WHAT YOU HAVE TO DO – Print every entry below again exactly as written, skipping the pictures.

Source data:
*** Begin section ***

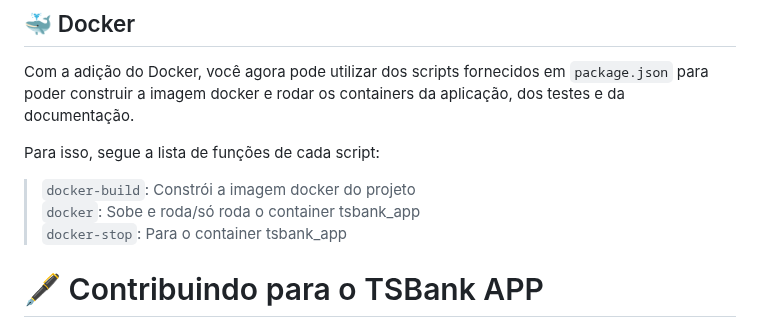
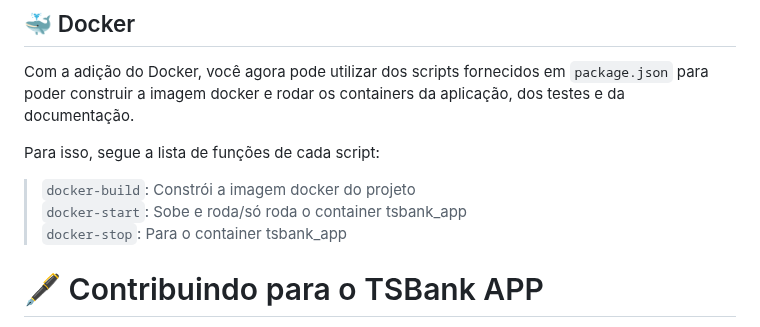
Before and after one commit to bush1D3v/tsbank_app, a Markdown page: README.md, the part around the change. Rendered like a GitHub page.

Commit message:
docs(README.md): Atualiza documentacao de comandos docker

```diff
--- a/README.md
+++ b/README.md
@@ -33,7 +33,7 @@ Com a adição do Docker, você agora pode utilizar dos scripts fornecidos em `p
 
 Para isso, segue a lista de funções de cada script:
 
-> `docker-build`: Constrói a imagem docker do projeto <br> `docker`: Sobe e roda/só roda o container tsbank_app <br> `docker-stop`: Para o container tsbank_app
+> `docker-build`: Constrói a imagem docker do projeto <br> `docker-start`: Sobe e roda/só roda o container tsbank_app <br> `docker-stop`: Para o container tsbank_app
 
 # 🖋️ Contribuindo para o TSBank APP
 
```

*** End section ***

RESULT –
Before and after one commit to bush1D3v/tsbank_app, a Markdown page: README.md, the part around the change. Rendered like a GitHub page.

Commit message:
docs(README.md): Atualiza documentacao de comandos docker

```diff
--- a/README.md
+++ b/README.md
@@ -33,7 +33,7 @@ Com a adição do Docker, você agora pode utilizar dos scripts fornecidos em `p
 
 Para isso, segue a lista de funções de cada script:
 
-> `docker-build`: Constrói a imagem docker do projeto <br> `docker`: Sobe e roda/só roda o container tsbank_app <br> `docker-stop`: Para o container tsbank_app
+> `docker-build`: Constrói a imagem docker do projeto <br> `docker-start`: Sobe e roda/só roda o container tsbank_app <br> `docker-stop`: Para o container tsbank_app
 
 # 🖋️ Contribuindo para o TSBank APP
 
```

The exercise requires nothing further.